(Data records)
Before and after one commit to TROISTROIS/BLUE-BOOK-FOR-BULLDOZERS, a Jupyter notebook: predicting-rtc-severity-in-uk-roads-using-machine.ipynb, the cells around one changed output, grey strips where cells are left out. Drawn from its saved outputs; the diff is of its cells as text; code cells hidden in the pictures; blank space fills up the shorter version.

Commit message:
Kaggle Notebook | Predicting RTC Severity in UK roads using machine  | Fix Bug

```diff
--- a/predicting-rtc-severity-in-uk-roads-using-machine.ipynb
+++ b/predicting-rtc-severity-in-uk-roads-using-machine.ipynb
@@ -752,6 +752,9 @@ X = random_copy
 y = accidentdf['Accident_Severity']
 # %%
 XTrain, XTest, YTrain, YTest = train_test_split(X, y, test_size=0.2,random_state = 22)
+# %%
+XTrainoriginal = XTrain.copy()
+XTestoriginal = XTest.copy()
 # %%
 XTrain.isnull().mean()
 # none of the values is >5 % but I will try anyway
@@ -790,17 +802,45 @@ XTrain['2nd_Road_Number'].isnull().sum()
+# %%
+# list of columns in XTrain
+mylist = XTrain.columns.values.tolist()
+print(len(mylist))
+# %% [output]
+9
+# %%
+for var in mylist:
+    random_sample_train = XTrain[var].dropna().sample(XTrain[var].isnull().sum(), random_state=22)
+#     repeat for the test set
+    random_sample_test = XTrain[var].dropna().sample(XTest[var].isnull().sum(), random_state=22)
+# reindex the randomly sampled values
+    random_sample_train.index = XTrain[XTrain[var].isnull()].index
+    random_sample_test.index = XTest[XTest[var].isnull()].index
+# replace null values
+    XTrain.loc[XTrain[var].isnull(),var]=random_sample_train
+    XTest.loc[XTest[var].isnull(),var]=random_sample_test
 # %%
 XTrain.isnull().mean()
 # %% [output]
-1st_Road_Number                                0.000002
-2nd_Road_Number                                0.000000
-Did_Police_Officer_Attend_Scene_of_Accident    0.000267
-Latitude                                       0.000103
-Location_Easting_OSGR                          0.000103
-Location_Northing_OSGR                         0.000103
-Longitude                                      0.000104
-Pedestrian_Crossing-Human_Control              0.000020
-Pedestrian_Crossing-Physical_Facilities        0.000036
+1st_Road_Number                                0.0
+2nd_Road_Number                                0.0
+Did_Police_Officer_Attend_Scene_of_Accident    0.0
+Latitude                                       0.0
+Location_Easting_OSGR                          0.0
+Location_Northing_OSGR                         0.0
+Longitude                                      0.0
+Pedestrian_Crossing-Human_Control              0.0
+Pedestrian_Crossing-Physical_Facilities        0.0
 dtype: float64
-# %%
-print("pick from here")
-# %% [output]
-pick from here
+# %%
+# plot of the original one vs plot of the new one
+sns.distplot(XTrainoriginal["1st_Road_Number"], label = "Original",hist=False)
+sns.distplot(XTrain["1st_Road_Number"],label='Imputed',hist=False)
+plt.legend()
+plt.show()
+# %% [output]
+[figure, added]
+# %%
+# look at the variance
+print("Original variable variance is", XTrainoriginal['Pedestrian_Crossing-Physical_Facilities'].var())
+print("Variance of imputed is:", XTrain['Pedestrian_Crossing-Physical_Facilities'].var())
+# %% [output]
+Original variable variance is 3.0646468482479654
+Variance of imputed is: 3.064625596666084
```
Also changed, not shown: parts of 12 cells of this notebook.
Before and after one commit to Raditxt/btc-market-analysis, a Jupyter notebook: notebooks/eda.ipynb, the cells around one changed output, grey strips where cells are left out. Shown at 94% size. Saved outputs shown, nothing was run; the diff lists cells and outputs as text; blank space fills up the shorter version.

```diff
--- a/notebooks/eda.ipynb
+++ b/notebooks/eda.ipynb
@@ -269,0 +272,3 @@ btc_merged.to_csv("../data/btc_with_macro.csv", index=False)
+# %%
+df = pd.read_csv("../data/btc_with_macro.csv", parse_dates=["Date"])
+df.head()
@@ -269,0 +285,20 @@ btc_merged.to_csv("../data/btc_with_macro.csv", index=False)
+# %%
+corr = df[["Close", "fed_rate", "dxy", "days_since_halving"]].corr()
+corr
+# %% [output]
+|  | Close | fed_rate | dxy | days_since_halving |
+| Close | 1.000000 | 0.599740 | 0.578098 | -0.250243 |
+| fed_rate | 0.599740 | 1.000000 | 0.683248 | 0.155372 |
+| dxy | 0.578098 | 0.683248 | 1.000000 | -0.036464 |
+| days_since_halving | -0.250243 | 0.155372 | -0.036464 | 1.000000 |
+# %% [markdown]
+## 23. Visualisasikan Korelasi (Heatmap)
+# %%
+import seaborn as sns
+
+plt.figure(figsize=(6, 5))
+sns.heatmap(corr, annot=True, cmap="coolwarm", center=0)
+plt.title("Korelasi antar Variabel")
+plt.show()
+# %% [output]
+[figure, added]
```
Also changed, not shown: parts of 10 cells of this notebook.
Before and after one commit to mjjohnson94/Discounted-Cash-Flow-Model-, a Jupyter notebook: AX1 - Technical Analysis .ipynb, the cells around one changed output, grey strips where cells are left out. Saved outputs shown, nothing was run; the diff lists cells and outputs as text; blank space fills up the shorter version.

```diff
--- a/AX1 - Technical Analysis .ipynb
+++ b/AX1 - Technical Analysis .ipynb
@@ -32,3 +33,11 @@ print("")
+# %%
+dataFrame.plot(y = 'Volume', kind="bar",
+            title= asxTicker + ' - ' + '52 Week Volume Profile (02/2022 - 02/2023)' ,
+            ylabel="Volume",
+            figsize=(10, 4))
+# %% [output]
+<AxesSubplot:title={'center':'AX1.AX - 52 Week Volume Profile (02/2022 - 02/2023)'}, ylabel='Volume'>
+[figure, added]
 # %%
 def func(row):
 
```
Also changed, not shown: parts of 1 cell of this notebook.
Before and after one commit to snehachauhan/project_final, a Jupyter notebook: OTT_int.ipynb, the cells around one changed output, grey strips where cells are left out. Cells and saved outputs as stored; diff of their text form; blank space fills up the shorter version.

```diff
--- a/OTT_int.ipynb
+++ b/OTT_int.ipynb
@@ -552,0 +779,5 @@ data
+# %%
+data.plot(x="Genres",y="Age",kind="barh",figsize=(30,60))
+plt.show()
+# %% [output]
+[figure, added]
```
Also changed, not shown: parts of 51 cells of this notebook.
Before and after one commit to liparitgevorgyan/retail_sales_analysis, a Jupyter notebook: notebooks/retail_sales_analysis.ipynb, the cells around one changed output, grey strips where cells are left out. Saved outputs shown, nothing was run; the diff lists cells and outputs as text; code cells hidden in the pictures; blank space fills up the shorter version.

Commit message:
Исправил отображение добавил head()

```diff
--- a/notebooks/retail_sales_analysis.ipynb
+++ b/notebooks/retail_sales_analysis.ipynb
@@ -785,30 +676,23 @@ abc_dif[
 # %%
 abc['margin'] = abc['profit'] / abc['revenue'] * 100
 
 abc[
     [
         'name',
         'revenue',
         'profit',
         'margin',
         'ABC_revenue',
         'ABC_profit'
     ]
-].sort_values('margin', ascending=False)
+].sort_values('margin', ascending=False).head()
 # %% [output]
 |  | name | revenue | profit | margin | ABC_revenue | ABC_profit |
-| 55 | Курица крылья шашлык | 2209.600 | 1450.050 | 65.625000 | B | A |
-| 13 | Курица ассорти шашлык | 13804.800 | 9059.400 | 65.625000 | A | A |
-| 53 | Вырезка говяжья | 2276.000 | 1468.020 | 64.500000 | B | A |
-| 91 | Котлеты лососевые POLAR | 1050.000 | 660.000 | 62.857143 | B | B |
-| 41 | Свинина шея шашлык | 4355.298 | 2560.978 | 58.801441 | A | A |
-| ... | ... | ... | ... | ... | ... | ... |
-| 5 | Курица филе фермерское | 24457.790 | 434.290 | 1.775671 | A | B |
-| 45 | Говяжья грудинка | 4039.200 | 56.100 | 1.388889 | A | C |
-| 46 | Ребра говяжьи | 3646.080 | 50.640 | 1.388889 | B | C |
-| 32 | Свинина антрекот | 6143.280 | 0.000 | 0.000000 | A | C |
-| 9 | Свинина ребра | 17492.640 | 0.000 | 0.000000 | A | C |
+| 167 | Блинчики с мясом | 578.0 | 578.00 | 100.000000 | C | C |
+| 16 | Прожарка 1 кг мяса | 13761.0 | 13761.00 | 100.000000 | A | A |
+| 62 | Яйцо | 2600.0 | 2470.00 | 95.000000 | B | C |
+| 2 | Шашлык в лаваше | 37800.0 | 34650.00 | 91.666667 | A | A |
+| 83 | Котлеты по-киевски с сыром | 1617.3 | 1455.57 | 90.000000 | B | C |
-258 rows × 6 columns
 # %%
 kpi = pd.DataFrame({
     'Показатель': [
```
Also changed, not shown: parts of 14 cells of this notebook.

**Directions for this task:**
Scan the entries for lines holding the string "isnull", then copy every one of them.

**Task result:**
 XTrain.isnull().mean()
@@ -790,17 +802,45 @@ XTrain['2nd_Road_Number'].isnull().sum()
+    random_sample_train = XTrain[var].dropna().sample(XTrain[var].isnull().sum(), random_state=22)
+    random_sample_test = XTrain[var].dropna().sample(XTest[var].isnull().sum(), random_state=22)
+    random_sample_train.index = XTrain[XTrain[var].isnull()].index
+    random_sample_test.index = XTest[XTest[var].isnull()].index
+    XTrain.loc[XTrain[var].isnull(),var]=random_sample_train
+    XTest.loc[XTest[var].isnull(),var]=random_sample_test
 XTrain.isnull().mean()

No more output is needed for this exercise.